### How to complete this task
Copy out each line of the data that holds the string "Emby".

### Given records
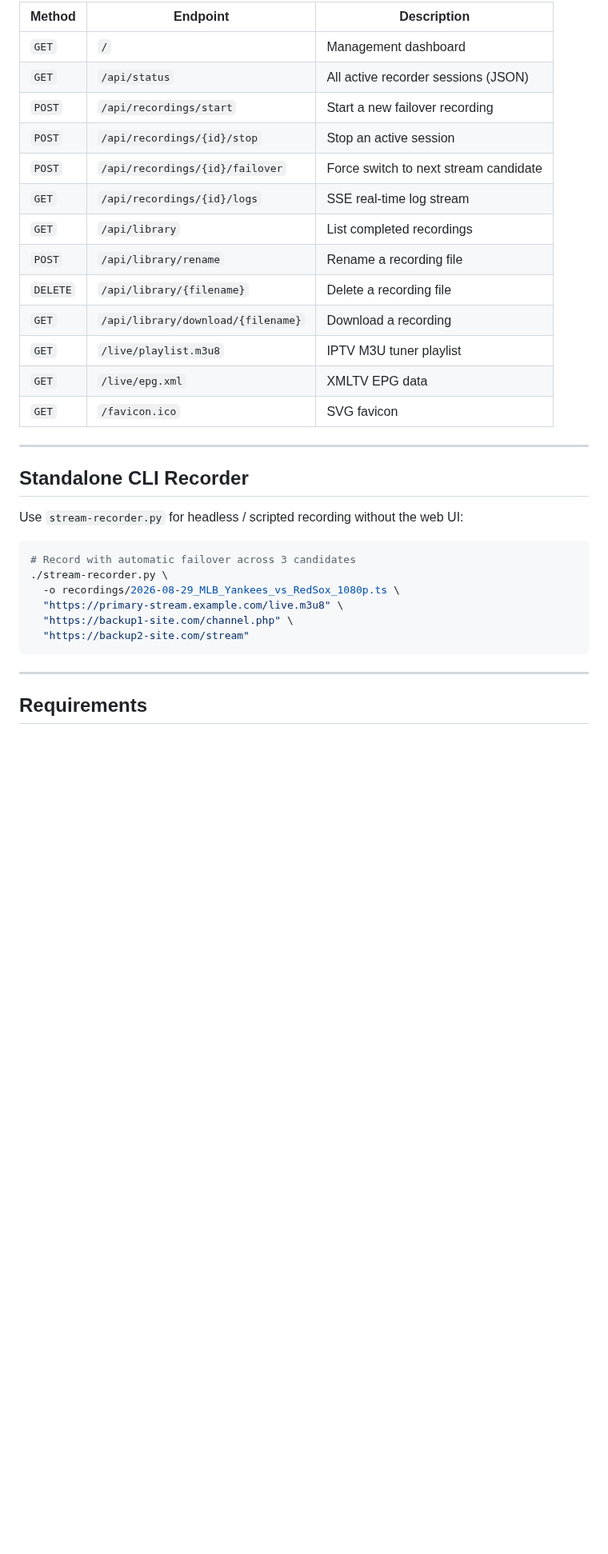
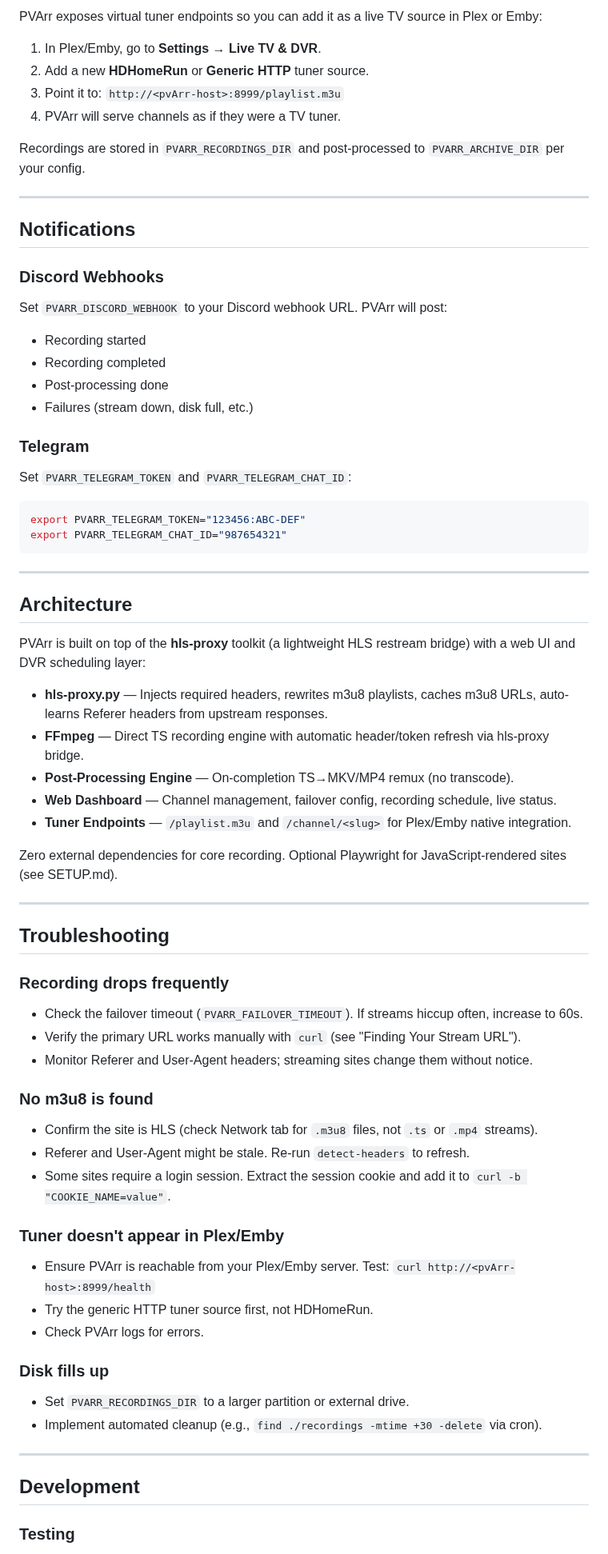
Before and after one commit to jlesterak/pvarr, a Markdown page: README.md, the part around one of its changes. Shown at 80% size. GitHub-like rendering; blank space fills up the shorter version.

Commit message:
chore: initial PVArr v1.0 release — AI-generated multi-stream HLS failover recorder

````diff
--- a/README.md
+++ b/README.md
@@ -167,36 +164,78 @@ pvarr/
 
-| Method | Endpoint | Description |
-|---|---|---|
-| `GET` | `/` | Management dashboard |
-| `GET` | `/api/status` | All active recorder sessions (JSON) |
-| `POST` | `/api/recordings/start` | Start a new failover recording |
-| `POST` | `/api/recordings/{id}/stop` | Stop an active session |
-| `POST` | `/api/recordings/{id}/failover` | Force switch to next stream candidate |
-| `GET` | `/api/recordings/{id}/logs` | SSE real-time log stream |
-| `GET` | `/api/library` | List completed recordings |
-| `POST` | `/api/library/rename` | Rename a recording file |
-| `DELETE` | `/api/library/{filename}` | Delete a recording file |
-| `GET` | `/api/library/download/{filename}` | Download a recording |
-| `GET` | `/live/playlist.m3u8` | IPTV M3U tuner playlist |
-| `GET` | `/live/epg.xml` | XMLTV EPG data |
-| `GET` | `/favicon.ico` | SVG favicon |
+PVArr exposes virtual tuner endpoints so you can add it as a live TV source in Plex or Emby:
+
+1. In Plex/Emby, go to **Settings → Live TV & DVR**.
+2. Add a new **HDHomeRun** or **Generic HTTP** tuner source.
+3. Point it to: `http://<pvArr-host>:8999/playlist.m3u`
+4. PVArr will serve channels as if they were a TV tuner.
+
+Recordings are stored in `PVARR_RECORDINGS_DIR` and post-processed to `PVARR_ARCHIVE_DIR` per your config.
 
 ---
 
-## Standalone CLI Recorder
+## Notifications
 
-Use `stream-recorder.py` for headless / scripted recording without the web UI:
+### Discord Webhooks
+
+Set `PVARR_DISCORD_WEBHOOK` to your Discord webhook URL. PVArr will post:
+- Recording started
+- Recording completed
+- Post-processing done
+- Failures (stream down, disk full, etc.)
+
+### Telegram
+
+Set `PVARR_TELEGRAM_TOKEN` and `PVARR_TELEGRAM_CHAT_ID`:
 
 ```bash
-# Record with automatic failover across 3 candidates
-./stream-recorder.py \
-  -o recordings/2026-08-29_MLB_Yankees_vs_RedSox_1080p.ts \
-  "https://primary-stream.example.com/live.m3u8" \
-  "https://backup1-site.com/channel.php" \
-  "https://backup2-site.com/stream"
+export PVARR_TELEGRAM_TOKEN="123456:ABC-DEF"
+export PVARR_TELEGRAM_CHAT_ID="987654321"
 ```
 
 ---
 
-## Requirements
+## Architecture
 
+PVArr is built on top of the **hls-proxy** toolkit (a lightweight HLS restream bridge) with a web UI and DVR scheduling layer:
+
+- **hls-proxy.py** — Injects required headers, rewrites m3u8 playlists, caches m3u8 URLs, auto-learns Referer headers from upstream responses.
+- **FFmpeg** — Direct TS recording engine with automatic header/token refresh via hls-proxy bridge.
+- **Post-Processing Engine** — On-completion TS→MKV/MP4 remux (no transcode).
+- **Web Dashboard** — Channel management, failover config, recording schedule, live status.
+- **Tuner Endpoints** — `/playlist.m3u` and `/channel/<slug>` for Plex/Emby native integration.
+
+Zero external dependencies for core recording. Optional Playwright for JavaScript-rendered sites (see SETUP.md).
+
+---
+
+## Troubleshooting
+
+### Recording drops frequently
+
+- Check the failover timeout (`PVARR_FAILOVER_TIMEOUT`). If streams hiccup often, increase to 60s.
+- Verify the primary URL works manually with `curl` (see "Finding Your Stream URL").
+- Monitor Referer and User-Agent headers; streaming sites change them without notice.
+
+### No m3u8 is found
+
+- Confirm the site is HLS (check Network tab for `.m3u8` files, not `.ts` or `.mp4` streams).
+- Referer and User-Agent might be stale. Re-run `detect-headers` to refresh.
+- Some sites require a login session. Extract the session cookie and add it to `curl -b "COOKIE_NAME=value"`.
+
+### Tuner doesn't appear in Plex/Emby
+
+- Ensure PVArr is reachable from your Plex/Emby server. Test: `curl http://<pvArr-host>:8999/health`
+- Try the generic HTTP tuner source first, not HDHomeRun.
+- Check PVArr logs for errors.
+
+### Disk fills up
+
+- Set `PVARR_RECORDINGS_DIR` to a larger partition or external drive.
+- Implement automated cleanup (e.g., `find ./recordings -mtime +30 -delete` via cron).
+
+---
+
+## Development
+
+### Testing
+
````
Also changed, not shown: other parts of README.md (+198 -171 lines).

### Expected answer
+PVArr exposes virtual tuner endpoints so you can add it as a live TV source in Plex or Emby:
+1. In Plex/Emby, go to **Settings → Live TV & DVR**.
+- **Tuner Endpoints** — `/playlist.m3u` and `/channel/<slug>` for Plex/Emby native integration.
+### Tuner doesn't appear in Plex/Emby
+- Ensure PVArr is reachable from your Plex/Emby server. Test: `curl http://<pvArr-host>:8999/health`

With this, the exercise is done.